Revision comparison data
────────────────────
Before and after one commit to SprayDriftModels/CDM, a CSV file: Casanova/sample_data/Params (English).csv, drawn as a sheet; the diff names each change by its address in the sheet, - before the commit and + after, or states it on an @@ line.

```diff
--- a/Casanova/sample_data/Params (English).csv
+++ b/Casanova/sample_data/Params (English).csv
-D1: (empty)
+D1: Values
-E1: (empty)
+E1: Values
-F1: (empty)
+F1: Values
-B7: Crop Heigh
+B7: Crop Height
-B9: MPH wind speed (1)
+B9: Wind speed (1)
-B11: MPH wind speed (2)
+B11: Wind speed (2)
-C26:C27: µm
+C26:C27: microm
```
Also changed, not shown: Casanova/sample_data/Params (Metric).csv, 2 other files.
────────────────────
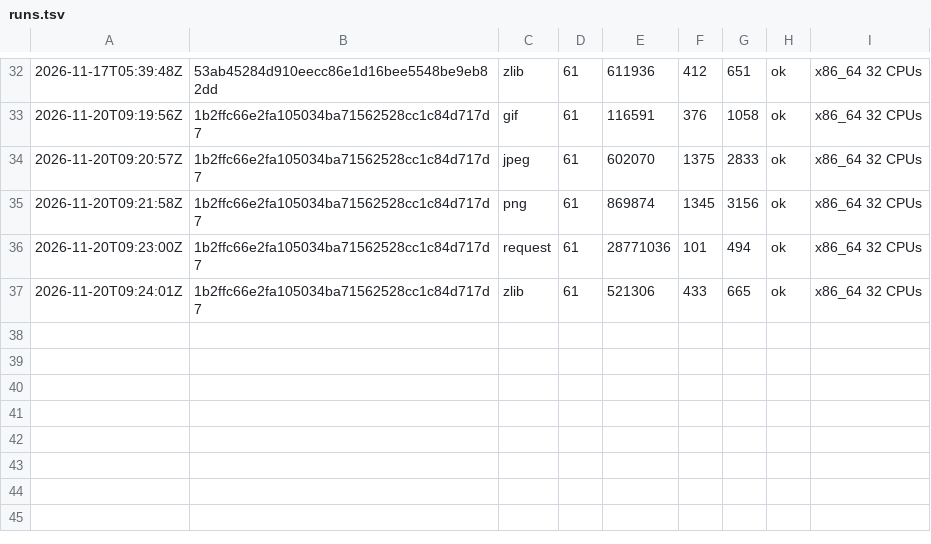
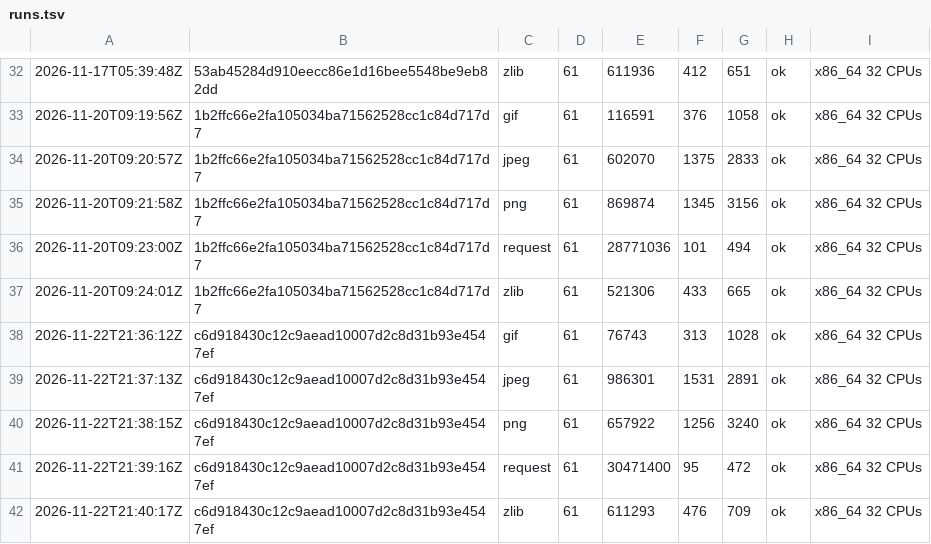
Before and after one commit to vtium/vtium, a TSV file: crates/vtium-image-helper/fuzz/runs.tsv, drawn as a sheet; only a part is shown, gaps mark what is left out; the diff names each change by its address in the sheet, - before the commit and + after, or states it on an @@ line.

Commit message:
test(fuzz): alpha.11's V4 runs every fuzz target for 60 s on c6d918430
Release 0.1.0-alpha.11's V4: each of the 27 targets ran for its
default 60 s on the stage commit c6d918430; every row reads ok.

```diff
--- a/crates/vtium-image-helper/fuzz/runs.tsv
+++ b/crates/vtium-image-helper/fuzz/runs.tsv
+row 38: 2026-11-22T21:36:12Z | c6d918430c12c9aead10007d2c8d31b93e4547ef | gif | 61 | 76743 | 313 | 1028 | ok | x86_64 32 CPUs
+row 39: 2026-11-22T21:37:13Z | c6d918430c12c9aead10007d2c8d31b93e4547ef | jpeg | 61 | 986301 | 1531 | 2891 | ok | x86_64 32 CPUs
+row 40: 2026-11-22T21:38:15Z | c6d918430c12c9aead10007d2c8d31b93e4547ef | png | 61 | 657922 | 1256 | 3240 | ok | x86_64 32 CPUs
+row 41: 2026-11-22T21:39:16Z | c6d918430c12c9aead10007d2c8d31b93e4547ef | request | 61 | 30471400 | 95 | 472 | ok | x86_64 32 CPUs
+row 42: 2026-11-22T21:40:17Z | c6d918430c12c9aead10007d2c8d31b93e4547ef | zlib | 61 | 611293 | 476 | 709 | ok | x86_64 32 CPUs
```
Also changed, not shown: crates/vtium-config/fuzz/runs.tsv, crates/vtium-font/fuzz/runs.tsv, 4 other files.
────────────────────
- Task statement
Lines with the word "speed": copy each one from the data above.

- Problem solution
-B9: MPH wind speed (1)
+B9: Wind speed (1)
-B11: MPH wind speed (2)
+B11: Wind speed (2)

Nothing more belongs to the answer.